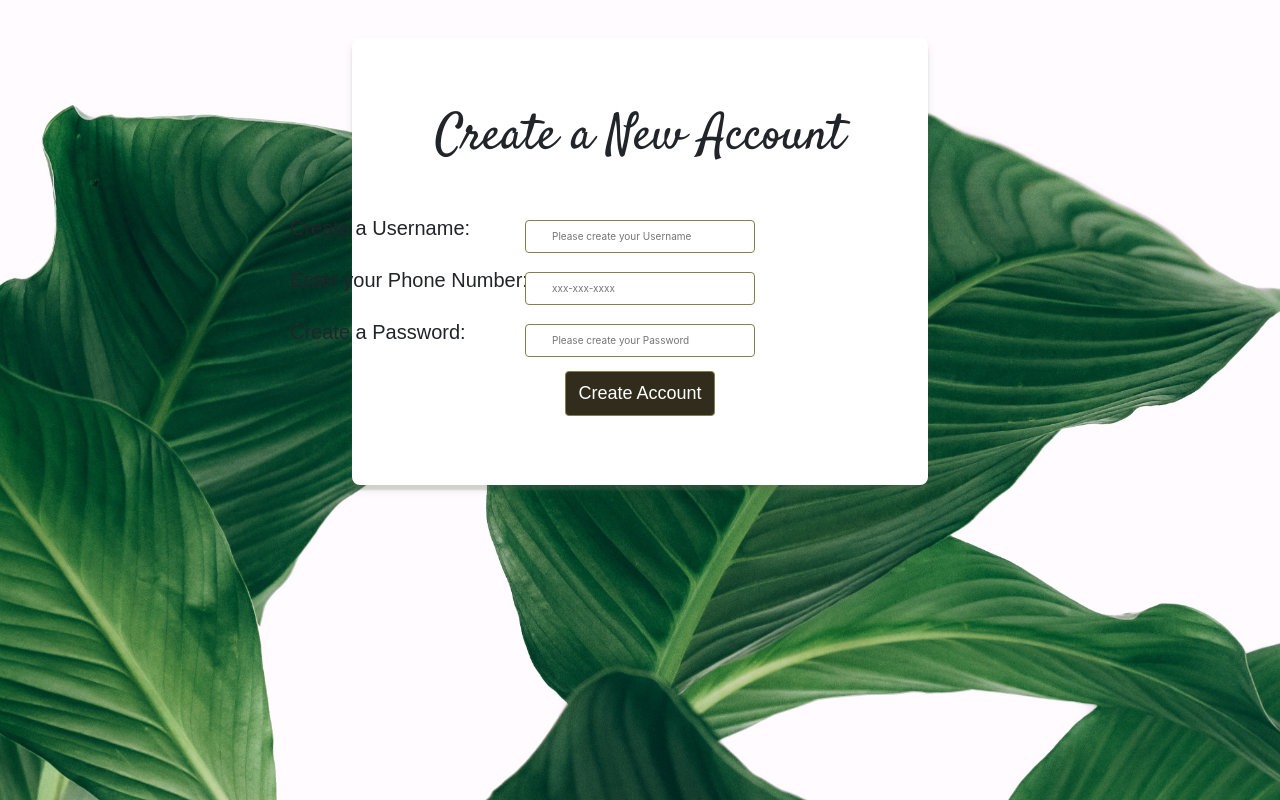
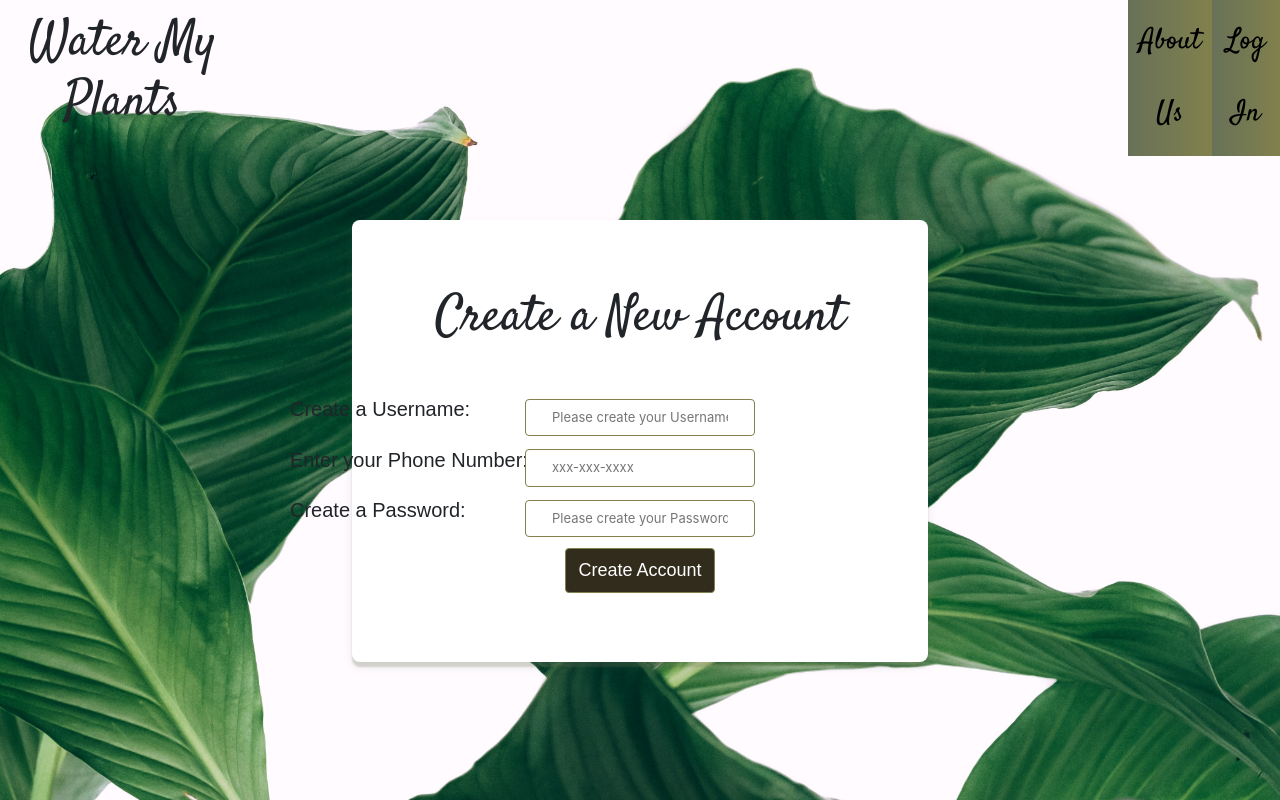
Before and after one commit to water-my-plants-6/front-end, a React (Create React App) app in the folder water-plants/: page /signup in a window 1280 px wide. Shown: the top 800 px of the page. Built offline with nearby package versions, Linux system fonts and the light colour scheme; a web font is replaced by a local one.

Commit message:
Changed font sizes

```diff
--- a/water-plants/src/App.js
+++ b/water-plants/src/App.js
@@ -42,6 +42,7 @@ function App() {
     <div className="App">
       <Route exact path ="/" component={NavigationLogin}/>
       <Route exact path ="/" component={LoginForm}/>
+      <Route exact path ="/signup" component={NavigationLogin}/>
       <Route exact path = "/signup" component={SignUpForm}/>
       <PlantForm addPlant={addPlant} modalProp={modal} modalToggle={toggle} number={number} setNumber={setNumber}/>
       <Route exact path = "/plantlist" render={Navigation}/>
--- a/water-plants/src/components/AccountUpdate.js
+++ b/water-plants/src/components/AccountUpdate.js
@@ -38,9 +38,10 @@ const Error = styled.p `
 const Input = styled.input `
     width: 230px;
     padding: 8px 26px;
-    margin: 11.5px;
+    margin: 8.5px;
     border: 1px solid #81814D;
     border-radius: 4px;
+    font-size: 1.3rem;
 `
 
 const Button = styled.button `
--- a/water-plants/src/components/EditPlant.js
+++ b/water-plants/src/components/EditPlant.js
@@ -32,9 +32,10 @@ const Label = styled.label `
 const Input = styled.input `
     width: 230px;
     padding: 8px 26px;
-    margin: 11.5px;
+    margin: 8.5px;
     border: 1px solid #81814D;
     border-radius: 4px;
+    font-size: 1.3rem;
 `
 const Select = styled.select `
     width: 230px;
@@ -42,6 +43,7 @@ const Select = styled.select `
     margin: 11.5px;
     border: 1px solid #81814D;
     border-radius: 4px;
+    font-size: 1.3rem;
 `
 
 const Button = styled.button `
--- a/water-plants/src/components/LoginForm.js
+++ b/water-plants/src/components/LoginForm.js
@@ -41,9 +41,10 @@ const Label = styled.label `
 const Input = styled.input `
     width: 200px;
     padding: 8px 26px;
-    margin: 11.5px;
+    margin: 8.5px;
     border: 1px solid #81814D;
     border-radius: 4px;
+    font-size: 1.3rem;
 `
 const Error = styled.p `
     font-family: 'Jaldi', sans-serif;
--- a/water-plants/src/components/PlantForm.js
+++ b/water-plants/src/components/PlantForm.js
@@ -25,18 +25,20 @@ const Label = styled.label `
 `
 
 const Input = styled.input `
-    width: 240px;
+    width: 245px;
+    padding: 8px 26px;
+    margin: 8.5px;
+    border: 1px solid #81814D;
+    border-radius: 4px;
+    font-size: 1.3rem;
+`
+const Select = styled.select `
+    width: 245px;
     padding: 8px 26px;
     margin: 11.5px;
     border: 1px solid #81814D;
     border-radius: 4px;
-`
-const Select = styled.select `
-    width: 240px;
-    padding: 8px 26px;
-    margin: 11.5px;
-    border: 1px solid #81814D;
-    border-radius: 4px;
+    font-size: 1.3rem;
 `
 const Button = styled.button `
     width: 150px;
--- a/water-plants/src/components/SignUpForm.js
+++ b/water-plants/src/components/SignUpForm.js
@@ -34,9 +34,10 @@ const Label = styled.label `
 const Input = styled.input `
     width: 230px;
     padding: 8px 26px;
-    margin: 11.5px;
+    margin: 8.5px;
     border: 1px solid #81814D;
     border-radius: 4px;
+    font-size: 1.3rem;
 `
 const Error = styled.p `
     font-family: 'Jaldi', sans-serif;
```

> [WHAT TO WORK ON] Without the pictures, reproduce every entry exactly as written.

> [OUTPUT OF THE EXERCISE]
Before and after one commit to water-my-plants-6/front-end, a React (Create React App) app in the folder water-plants/: page /signup in a window 1280 px wide. Shown: the top 800 px of the page. Built offline with nearby package versions, Linux system fonts and the light colour scheme; a web font is replaced by a local one.

Commit message:
Changed font sizes

```diff
--- a/water-plants/src/App.js
+++ b/water-plants/src/App.js
@@ -42,6 +42,7 @@ function App() {
     <div className="App">
       <Route exact path ="/" component={NavigationLogin}/>
       <Route exact path ="/" component={LoginForm}/>
+      <Route exact path ="/signup" component={NavigationLogin}/>
       <Route exact path = "/signup" component={SignUpForm}/>
       <PlantForm addPlant={addPlant} modalProp={modal} modalToggle={toggle} number={number} setNumber={setNumber}/>
       <Route exact path = "/plantlist" render={Navigation}/>
--- a/water-plants/src/components/AccountUpdate.js
+++ b/water-plants/src/components/AccountUpdate.js
@@ -38,9 +38,10 @@ const Error = styled.p `
 const Input = styled.input `
     width: 230px;
     padding: 8px 26px;
-    margin: 11.5px;
+    margin: 8.5px;
     border: 1px solid #81814D;
     border-radius: 4px;
+    font-size: 1.3rem;
 `
 
 const Button = styled.button `
--- a/water-plants/src/components/EditPlant.js
+++ b/water-plants/src/components/EditPlant.js
@@ -32,9 +32,10 @@ const Label = styled.label `
 const Input = styled.input `
     width: 230px;
     padding: 8px 26px;
-    margin: 11.5px;
+    margin: 8.5px;
     border: 1px solid #81814D;
     border-radius: 4px;
+    font-size: 1.3rem;
 `
 const Select = styled.select `
     width: 230px;
@@ -42,6 +43,7 @@ const Select = styled.select `
     margin: 11.5px;
     border: 1px solid #81814D;
     border-radius: 4px;
+    font-size: 1.3rem;
 `
 
 const Button = styled.button `
--- a/water-plants/src/components/LoginForm.js
+++ b/water-plants/src/components/LoginForm.js
@@ -41,9 +41,10 @@ const Label = styled.label `
 const Input = styled.input `
     width: 200px;
     padding: 8px 26px;
-    margin: 11.5px;
+    margin: 8.5px;
     border: 1px solid #81814D;
     border-radius: 4px;
+    font-size: 1.3rem;
 `
 const Error = styled.p `
     font-family: 'Jaldi', sans-serif;
--- a/water-plants/src/components/PlantForm.js
+++ b/water-plants/src/components/PlantForm.js
@@ -25,18 +25,20 @@ const Label = styled.label `
 `
 
 const Input = styled.input `
-    width: 240px;
+    width: 245px;
+    padding: 8px 26px;
+    margin: 8.5px;
+    border: 1px solid #81814D;
+    border-radius: 4px;
+    font-size: 1.3rem;
+`
+const Select = styled.select `
+    width: 245px;
     padding: 8px 26px;
     margin: 11.5px;
     border: 1px solid #81814D;
     border-radius: 4px;
-`
-const Select = styled.select `
-    width: 240px;
-    padding: 8px 26px;
-    margin: 11.5px;
-    border: 1px solid #81814D;
-    border-radius: 4px;
+    font-size: 1.3rem;
 `
 const Button = styled.button `
     width: 150px;
--- a/water-plants/src/components/SignUpForm.js
+++ b/water-plants/src/components/SignUpForm.js
@@ -34,9 +34,10 @@ const Label = styled.label `
 const Input = styled.input `
     width: 230px;
     padding: 8px 26px;
-    margin: 11.5px;
+    margin: 8.5px;
     border: 1px solid #81814D;
     border-radius: 4px;
+    font-size: 1.3rem;
 `
 const Error = styled.p `
     font-family: 'Jaldi', sans-serif;
```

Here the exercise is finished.